Voter fraud investigation targets Hawaii County - Hawaii News Now - KGMB and KHNL
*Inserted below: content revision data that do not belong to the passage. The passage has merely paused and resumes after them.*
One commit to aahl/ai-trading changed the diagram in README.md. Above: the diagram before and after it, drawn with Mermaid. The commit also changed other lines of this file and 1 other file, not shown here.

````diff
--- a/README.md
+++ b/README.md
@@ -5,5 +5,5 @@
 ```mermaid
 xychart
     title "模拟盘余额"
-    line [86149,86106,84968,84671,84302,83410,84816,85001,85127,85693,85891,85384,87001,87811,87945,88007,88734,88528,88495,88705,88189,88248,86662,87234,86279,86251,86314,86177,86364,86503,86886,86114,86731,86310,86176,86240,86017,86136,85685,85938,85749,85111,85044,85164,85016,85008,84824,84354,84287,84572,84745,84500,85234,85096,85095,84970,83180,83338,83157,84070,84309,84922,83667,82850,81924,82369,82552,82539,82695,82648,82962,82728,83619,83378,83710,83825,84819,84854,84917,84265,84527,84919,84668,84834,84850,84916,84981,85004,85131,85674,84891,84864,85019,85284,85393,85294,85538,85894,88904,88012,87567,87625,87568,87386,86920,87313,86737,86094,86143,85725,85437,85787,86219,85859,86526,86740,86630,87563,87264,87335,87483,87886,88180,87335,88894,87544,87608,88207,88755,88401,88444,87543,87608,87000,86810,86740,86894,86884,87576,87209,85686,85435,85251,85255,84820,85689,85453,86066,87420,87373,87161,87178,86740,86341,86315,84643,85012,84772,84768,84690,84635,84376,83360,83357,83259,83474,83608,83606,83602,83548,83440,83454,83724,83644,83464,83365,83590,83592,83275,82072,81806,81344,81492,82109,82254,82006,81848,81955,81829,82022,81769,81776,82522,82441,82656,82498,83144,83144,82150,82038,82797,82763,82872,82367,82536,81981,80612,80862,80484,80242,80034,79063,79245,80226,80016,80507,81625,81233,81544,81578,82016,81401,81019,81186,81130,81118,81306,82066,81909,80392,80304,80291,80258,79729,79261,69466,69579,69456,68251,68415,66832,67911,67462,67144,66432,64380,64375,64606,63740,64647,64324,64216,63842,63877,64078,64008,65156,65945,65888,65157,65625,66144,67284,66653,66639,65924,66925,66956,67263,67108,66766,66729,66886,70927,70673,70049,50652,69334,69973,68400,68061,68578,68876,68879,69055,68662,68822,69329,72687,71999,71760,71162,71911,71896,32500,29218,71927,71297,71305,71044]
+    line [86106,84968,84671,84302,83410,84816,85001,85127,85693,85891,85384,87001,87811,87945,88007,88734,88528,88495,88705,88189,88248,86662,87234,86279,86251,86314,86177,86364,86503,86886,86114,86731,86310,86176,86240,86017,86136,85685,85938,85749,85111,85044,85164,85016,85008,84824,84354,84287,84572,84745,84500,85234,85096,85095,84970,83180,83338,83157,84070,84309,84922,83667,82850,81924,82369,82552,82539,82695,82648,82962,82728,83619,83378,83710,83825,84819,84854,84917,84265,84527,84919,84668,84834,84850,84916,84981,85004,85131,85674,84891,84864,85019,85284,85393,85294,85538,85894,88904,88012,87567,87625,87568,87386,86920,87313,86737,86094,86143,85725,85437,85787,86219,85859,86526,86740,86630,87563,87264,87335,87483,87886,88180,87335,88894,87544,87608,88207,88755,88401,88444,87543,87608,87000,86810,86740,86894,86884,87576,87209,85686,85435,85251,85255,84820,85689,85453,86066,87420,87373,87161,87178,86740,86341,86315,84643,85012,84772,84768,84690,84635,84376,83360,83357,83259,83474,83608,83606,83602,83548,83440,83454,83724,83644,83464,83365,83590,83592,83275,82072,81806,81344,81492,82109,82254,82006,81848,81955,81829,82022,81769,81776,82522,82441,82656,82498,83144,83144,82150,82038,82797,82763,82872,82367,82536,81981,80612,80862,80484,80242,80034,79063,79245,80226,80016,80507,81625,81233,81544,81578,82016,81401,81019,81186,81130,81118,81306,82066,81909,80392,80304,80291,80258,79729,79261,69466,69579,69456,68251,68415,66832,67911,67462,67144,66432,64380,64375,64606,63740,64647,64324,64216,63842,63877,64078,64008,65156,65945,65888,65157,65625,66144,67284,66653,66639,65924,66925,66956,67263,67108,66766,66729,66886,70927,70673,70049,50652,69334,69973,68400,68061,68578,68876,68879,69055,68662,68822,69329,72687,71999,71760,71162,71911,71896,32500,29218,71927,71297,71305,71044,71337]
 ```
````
Voter fraud investigation targets Hawaii County as clerk has voter registration trouble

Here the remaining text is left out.